- [WORK REQUEST]:
Write the records out again without change. Leave the pictures behind.

═════ DATA EXCERPTS

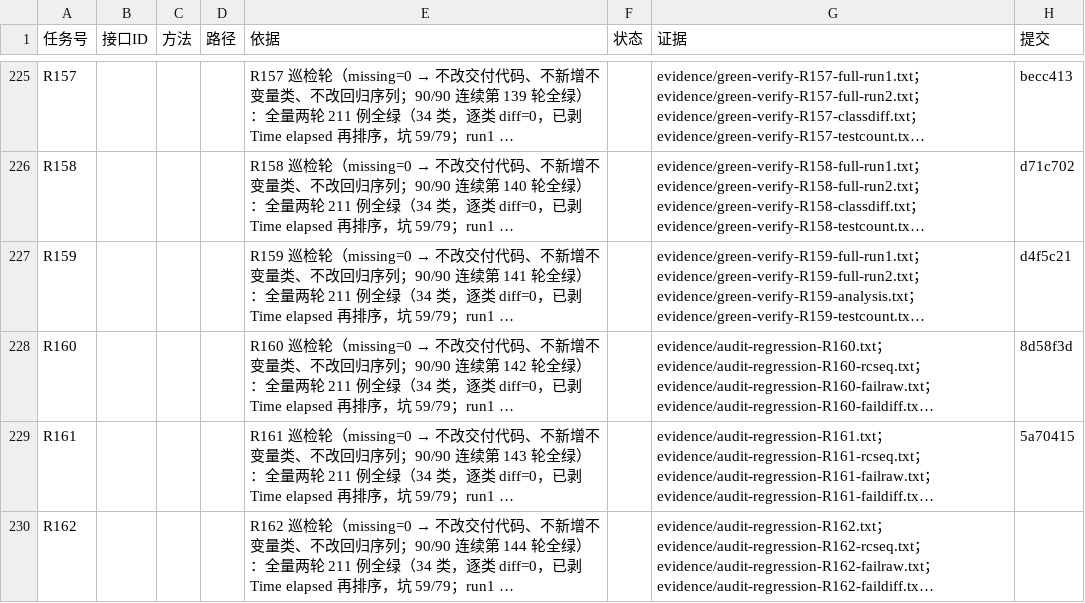
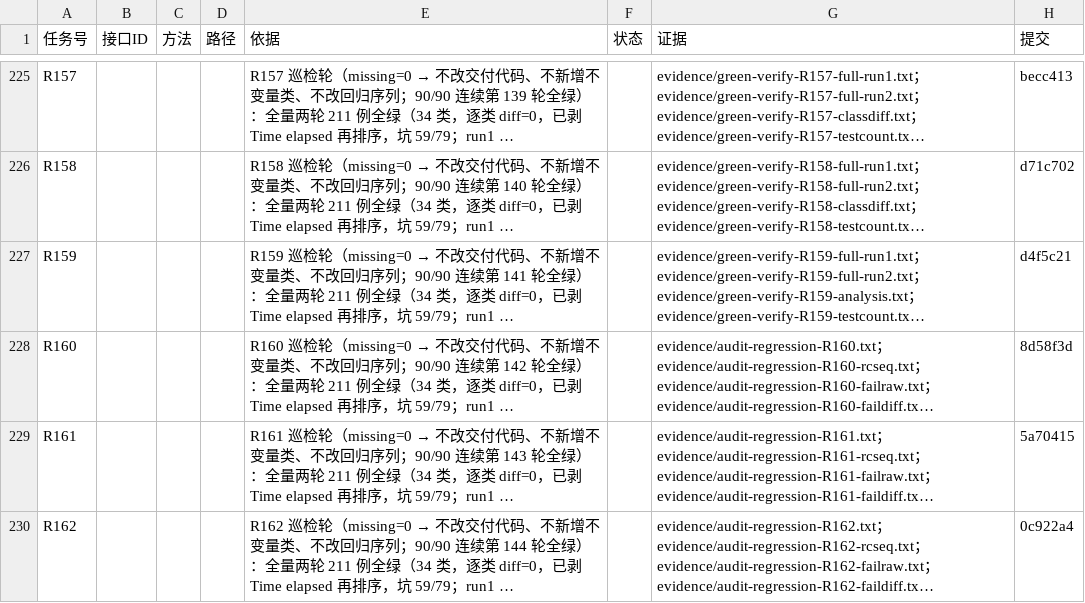
Before and after one commit to hioas/hioas-aap-001, a CSV file: .agents/state/aap-server-feature-status.csv, drawn as a sheet; only a part is shown, gaps mark what is left out; long unchanged cells end in …; the diff names each change by its address in the sheet, - before the commit and + after, or states it on an @@ line.

Commit message:
chore(evidence): R162 台账收尾 —— 「提交」列回填主提交 0c922a4（提交号由 git 事实推得：HEAD subject 断言 + git rev-parse，源码内零硬编码，坑 134）+ 提交后落地核对取证 .agents/state/evidence/gap-postcommit-R162.txt（HEAD 内台账行 ⇔ 工作区行**逐列相等 8/8**、提交内分类自洽「17 = 证据 14 + 非证据状态 3」、两类非证据文件逐条列出、14 条专属证据逐条在 HEAD 树内、两条负向对照〔改一列必须被判不等 7/8 / 拿上一轮行冒充本轮必须被判不等 4/8〕均 PASS；**执行顺序 = 先 postcommit-check 再收尾**，坑 243-①）+ 状态文件追加收尾段（525 字符）。返工真值分支：主提交所记与最终真值**相同（4 处）** → 按坑 227/250 只校验自述形态存在、不做无意义替换（本轮**不存在**据实更正，不虚构修正史；权威数字 = 真发现 2 处 / 返工 4 处 / 改进 3 处，台账行 / 状态文件 / 覆盖历史行三处一致）。验收 = 真正的 CSV 解析复核「每行列数 = 表头 8 列」且末列非空（坑 80/155/157）；numstat = csv 1 增 1 删（行内文本级修订）、状态文件 2 增 0 删（追加）、取证文件 21 增 0 删（新增）。

```diff
--- a/.agents/state/aap-server-feature-status.csv
+++ b/.agents/state/aap-server-feature-status.csv
-H230 (提交): (empty)
+H230 (提交): 0c922a4
```
Also changed, not shown: 2 other files.
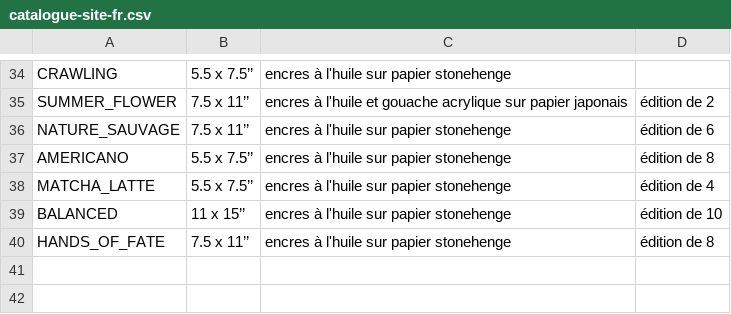
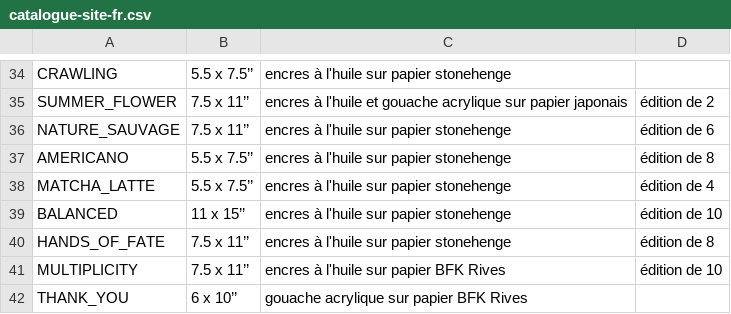
Before and after one commit to Dagothig/myriamnmartel, a CSV file: catalogue-site-fr.csv, drawn as a sheet; only a part is shown, gaps mark what is left out.

Commit message:
Multiplicity and Thank you

```diff
--- a/catalogue-site-fr.csv
+++ b/catalogue-site-fr.csv
@@ -40 +40,3 @@ BALANCED,11 x 15’’,encres à l'huile sur papier stonehenge,édition de 10
 HANDS_OF_FATE,7.5 x 11’’,encres à l'huile sur papier stonehenge,édition de 8
+MULTIPLICITY,7.5 x 11’’,encres à l'huile sur papier BFK Rives,édition de 10
+THANK_YOU,6 x 10’’,gouache acrylique sur papier BFK Rives
```
Also changed, not shown: catalogue-site-en.csv, 2 other files.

══════════

- [RESPONSE TO THIS EXERCISE]:
Before and after one commit to hioas/hioas-aap-001, a CSV file: .agents/state/aap-server-feature-status.csv, drawn as a sheet; only a part is shown, gaps mark what is left out; long unchanged cells end in …; the diff names each change by its address in the sheet, - before the commit and + after, or states it on an @@ line.

Commit message:
chore(evidence): R162 台账收尾 —— 「提交」列回填主提交 0c922a4（提交号由 git 事实推得：HEAD subject 断言 + git rev-parse，源码内零硬编码，坑 134）+ 提交后落地核对取证 .agents/state/evidence/gap-postcommit-R162.txt（HEAD 内台账行 ⇔ 工作区行**逐列相等 8/8**、提交内分类自洽「17 = 证据 14 + 非证据状态 3」、两类非证据文件逐条列出、14 条专属证据逐条在 HEAD 树内、两条负向对照〔改一列必须被判不等 7/8 / 拿上一轮行冒充本轮必须被判不等 4/8〕均 PASS；**执行顺序 = 先 postcommit-check 再收尾**，坑 243-①）+ 状态文件追加收尾段（525 字符）。返工真值分支：主提交所记与最终真值**相同（4 处）** → 按坑 227/250 只校验自述形态存在、不做无意义替换（本轮**不存在**据实更正，不虚构修正史；权威数字 = 真发现 2 处 / 返工 4 处 / 改进 3 处，台账行 / 状态文件 / 覆盖历史行三处一致）。验收 = 真正的 CSV 解析复核「每行列数 = 表头 8 列」且末列非空（坑 80/155/157）；numstat = csv 1 增 1 删（行内文本级修订）、状态文件 2 增 0 删（追加）、取证文件 21 增 0 删（新增）。

```diff
--- a/.agents/state/aap-server-feature-status.csv
+++ b/.agents/state/aap-server-feature-status.csv
-H230 (提交): (empty)
+H230 (提交): 0c922a4
```
Also changed, not shown: 2 other files.
Before and after one commit to Dagothig/myriamnmartel, a CSV file: catalogue-site-fr.csv, drawn as a sheet; only a part is shown, gaps mark what is left out.

Commit message:
Multiplicity and Thank you

```diff
--- a/catalogue-site-fr.csv
+++ b/catalogue-site-fr.csv
@@ -40 +40,3 @@ BALANCED,11 x 15’’,encres à l'huile sur papier stonehenge,édition de 10
 HANDS_OF_FATE,7.5 x 11’’,encres à l'huile sur papier stonehenge,édition de 8
+MULTIPLICITY,7.5 x 11’’,encres à l'huile sur papier BFK Rives,édition de 10
+THANK_YOU,6 x 10’’,gouache acrylique sur papier BFK Rives
```
Also changed, not shown: catalogue-site-en.csv, 2 other files.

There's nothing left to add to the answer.